▶ ABOUT THIS TASK:
Among these records, which lines include "sortPoints"? Copy them out.

▶ DATA EXCERPTS:
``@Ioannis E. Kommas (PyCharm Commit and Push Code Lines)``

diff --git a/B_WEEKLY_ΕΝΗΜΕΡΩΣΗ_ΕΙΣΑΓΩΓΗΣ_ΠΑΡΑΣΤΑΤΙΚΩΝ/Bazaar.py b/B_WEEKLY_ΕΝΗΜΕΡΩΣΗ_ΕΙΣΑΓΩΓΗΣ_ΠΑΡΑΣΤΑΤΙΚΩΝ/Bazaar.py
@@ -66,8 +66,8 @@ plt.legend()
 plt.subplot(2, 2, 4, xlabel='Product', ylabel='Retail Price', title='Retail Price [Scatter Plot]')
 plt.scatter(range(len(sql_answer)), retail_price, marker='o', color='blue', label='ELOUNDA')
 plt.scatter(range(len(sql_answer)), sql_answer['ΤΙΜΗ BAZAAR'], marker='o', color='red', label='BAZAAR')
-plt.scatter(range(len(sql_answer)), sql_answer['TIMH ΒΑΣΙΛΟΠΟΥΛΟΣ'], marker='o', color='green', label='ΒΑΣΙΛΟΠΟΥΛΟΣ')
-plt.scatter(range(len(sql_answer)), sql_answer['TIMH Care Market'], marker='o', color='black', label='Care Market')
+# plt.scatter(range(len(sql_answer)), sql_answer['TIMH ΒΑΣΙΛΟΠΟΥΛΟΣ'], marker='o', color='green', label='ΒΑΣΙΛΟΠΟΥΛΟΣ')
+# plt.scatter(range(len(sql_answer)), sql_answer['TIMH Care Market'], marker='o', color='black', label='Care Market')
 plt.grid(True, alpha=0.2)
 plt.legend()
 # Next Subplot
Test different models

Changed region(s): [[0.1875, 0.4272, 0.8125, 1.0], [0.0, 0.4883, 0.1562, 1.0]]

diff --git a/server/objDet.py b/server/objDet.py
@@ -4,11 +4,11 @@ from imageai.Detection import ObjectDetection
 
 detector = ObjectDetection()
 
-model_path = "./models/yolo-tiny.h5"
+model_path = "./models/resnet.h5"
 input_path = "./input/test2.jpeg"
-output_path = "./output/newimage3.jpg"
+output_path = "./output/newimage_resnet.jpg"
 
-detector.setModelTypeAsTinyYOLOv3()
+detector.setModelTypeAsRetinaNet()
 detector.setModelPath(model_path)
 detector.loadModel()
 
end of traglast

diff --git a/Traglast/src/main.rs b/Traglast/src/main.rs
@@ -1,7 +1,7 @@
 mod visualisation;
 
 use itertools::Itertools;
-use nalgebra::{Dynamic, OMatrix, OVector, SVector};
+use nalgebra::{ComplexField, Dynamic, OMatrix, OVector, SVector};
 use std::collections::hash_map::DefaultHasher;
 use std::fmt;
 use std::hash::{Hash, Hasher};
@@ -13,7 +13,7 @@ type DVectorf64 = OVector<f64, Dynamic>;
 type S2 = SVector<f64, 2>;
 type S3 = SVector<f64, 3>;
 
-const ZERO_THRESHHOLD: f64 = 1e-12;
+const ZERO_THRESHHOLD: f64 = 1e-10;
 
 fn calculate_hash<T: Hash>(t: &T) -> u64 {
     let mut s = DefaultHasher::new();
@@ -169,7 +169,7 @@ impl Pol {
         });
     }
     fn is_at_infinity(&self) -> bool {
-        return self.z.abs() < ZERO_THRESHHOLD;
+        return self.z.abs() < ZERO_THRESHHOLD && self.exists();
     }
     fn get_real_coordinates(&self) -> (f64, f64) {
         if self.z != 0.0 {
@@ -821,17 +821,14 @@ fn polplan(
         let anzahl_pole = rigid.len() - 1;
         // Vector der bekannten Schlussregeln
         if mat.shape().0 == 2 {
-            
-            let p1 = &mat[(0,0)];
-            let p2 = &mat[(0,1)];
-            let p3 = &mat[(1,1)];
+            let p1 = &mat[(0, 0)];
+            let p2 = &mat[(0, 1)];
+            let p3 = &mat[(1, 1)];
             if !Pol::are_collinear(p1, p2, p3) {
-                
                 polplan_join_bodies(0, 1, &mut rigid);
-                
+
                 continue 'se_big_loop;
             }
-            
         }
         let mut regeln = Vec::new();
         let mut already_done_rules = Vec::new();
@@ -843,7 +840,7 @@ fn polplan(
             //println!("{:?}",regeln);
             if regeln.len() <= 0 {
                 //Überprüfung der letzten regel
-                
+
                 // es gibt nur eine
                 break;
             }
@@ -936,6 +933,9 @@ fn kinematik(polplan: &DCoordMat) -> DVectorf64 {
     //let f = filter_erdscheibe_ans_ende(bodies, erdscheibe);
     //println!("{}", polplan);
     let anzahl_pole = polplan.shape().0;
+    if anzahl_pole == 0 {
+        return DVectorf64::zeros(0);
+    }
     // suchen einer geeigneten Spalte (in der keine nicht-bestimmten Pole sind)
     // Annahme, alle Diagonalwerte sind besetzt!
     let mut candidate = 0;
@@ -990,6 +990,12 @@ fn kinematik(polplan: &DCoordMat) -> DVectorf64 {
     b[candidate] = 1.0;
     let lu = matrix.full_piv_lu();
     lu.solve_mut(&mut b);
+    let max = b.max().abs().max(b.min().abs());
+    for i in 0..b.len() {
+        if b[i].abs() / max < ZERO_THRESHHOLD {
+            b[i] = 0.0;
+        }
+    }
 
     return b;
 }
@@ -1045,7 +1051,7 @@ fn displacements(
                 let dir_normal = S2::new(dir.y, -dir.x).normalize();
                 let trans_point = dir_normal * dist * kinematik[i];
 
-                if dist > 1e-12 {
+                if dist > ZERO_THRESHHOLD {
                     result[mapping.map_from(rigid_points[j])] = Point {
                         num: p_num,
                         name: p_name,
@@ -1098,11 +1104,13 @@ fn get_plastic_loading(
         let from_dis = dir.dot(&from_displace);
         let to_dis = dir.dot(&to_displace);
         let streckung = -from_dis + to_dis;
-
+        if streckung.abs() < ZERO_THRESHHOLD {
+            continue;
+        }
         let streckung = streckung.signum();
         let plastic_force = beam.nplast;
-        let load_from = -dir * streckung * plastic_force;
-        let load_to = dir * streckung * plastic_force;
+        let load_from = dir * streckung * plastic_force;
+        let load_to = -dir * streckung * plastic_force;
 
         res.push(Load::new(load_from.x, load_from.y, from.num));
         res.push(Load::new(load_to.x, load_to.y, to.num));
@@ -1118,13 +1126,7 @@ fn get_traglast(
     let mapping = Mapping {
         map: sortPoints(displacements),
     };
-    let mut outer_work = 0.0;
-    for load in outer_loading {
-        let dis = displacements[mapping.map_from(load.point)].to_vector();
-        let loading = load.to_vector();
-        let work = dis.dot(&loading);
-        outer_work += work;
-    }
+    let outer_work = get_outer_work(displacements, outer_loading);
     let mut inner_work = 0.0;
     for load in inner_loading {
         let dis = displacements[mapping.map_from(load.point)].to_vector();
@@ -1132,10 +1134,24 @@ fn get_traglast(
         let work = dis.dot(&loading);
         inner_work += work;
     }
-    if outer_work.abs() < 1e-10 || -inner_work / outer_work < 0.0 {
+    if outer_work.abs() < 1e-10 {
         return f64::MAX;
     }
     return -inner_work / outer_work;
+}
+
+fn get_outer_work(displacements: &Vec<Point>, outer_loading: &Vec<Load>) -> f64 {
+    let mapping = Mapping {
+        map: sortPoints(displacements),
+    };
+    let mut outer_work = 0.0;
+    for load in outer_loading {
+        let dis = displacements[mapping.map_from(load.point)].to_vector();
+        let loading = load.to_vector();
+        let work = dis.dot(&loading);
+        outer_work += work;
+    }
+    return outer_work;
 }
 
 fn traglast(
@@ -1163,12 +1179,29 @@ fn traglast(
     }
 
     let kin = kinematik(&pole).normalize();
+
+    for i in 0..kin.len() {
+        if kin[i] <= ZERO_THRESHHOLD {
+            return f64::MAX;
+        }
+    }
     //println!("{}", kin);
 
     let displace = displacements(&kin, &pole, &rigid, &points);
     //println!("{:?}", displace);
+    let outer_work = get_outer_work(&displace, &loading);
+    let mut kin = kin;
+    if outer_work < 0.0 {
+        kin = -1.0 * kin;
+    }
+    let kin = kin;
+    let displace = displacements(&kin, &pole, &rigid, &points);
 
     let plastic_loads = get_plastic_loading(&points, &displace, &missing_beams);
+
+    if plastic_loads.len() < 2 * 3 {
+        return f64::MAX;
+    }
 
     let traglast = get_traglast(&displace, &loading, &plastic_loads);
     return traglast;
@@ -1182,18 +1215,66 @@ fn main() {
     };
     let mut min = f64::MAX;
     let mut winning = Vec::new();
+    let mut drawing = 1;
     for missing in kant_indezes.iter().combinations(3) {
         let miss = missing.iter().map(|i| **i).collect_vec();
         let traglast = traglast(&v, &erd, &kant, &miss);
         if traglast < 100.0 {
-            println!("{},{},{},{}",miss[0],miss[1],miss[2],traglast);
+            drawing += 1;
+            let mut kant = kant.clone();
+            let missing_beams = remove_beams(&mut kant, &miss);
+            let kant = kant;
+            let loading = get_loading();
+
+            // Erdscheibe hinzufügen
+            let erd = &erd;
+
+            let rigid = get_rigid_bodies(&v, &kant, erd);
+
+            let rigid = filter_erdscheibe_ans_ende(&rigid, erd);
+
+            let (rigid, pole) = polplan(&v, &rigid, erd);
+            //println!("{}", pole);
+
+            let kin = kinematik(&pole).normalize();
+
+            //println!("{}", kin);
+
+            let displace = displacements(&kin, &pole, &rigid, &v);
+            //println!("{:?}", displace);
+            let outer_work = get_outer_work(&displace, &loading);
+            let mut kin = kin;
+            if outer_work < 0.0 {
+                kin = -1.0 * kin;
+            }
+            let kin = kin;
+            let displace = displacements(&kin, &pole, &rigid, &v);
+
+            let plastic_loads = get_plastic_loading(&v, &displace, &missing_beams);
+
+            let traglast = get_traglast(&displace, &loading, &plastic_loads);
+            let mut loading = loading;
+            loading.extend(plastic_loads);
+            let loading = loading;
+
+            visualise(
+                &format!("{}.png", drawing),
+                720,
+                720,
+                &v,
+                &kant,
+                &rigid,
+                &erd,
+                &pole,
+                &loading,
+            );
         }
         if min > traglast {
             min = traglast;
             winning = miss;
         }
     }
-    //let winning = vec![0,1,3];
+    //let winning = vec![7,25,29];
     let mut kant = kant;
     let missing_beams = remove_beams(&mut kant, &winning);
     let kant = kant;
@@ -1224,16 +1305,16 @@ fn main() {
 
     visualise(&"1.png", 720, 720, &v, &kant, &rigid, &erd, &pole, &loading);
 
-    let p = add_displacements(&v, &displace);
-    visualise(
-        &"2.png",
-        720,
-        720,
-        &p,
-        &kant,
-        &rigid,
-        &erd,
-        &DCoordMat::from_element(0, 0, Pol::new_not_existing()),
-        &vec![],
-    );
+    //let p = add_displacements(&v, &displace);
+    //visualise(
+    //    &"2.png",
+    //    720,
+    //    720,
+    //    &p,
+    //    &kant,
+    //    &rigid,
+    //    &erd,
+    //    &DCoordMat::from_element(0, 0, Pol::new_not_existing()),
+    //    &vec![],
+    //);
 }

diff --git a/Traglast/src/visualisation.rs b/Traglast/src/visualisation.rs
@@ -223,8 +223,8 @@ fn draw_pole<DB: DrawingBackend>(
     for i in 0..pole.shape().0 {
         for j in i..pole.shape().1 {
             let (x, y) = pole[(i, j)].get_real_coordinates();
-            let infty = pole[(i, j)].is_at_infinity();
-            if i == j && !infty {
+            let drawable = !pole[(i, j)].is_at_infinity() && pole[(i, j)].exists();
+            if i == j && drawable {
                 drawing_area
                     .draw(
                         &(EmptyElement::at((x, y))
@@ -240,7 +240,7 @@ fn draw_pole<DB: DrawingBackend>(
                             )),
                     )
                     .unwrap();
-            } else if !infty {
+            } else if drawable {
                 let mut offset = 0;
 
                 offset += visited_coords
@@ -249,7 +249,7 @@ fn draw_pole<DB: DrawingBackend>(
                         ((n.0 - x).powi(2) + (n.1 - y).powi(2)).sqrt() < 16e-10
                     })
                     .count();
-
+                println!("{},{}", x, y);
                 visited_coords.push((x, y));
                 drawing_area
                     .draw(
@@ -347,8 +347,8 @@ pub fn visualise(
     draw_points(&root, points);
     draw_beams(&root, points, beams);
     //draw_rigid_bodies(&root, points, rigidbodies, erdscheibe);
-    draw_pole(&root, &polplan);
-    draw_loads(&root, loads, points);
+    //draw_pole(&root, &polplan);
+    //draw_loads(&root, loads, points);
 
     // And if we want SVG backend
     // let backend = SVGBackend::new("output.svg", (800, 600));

▶ RESPONSE:
         map: sortPoints(displacements),
+        map: sortPoints(displacements),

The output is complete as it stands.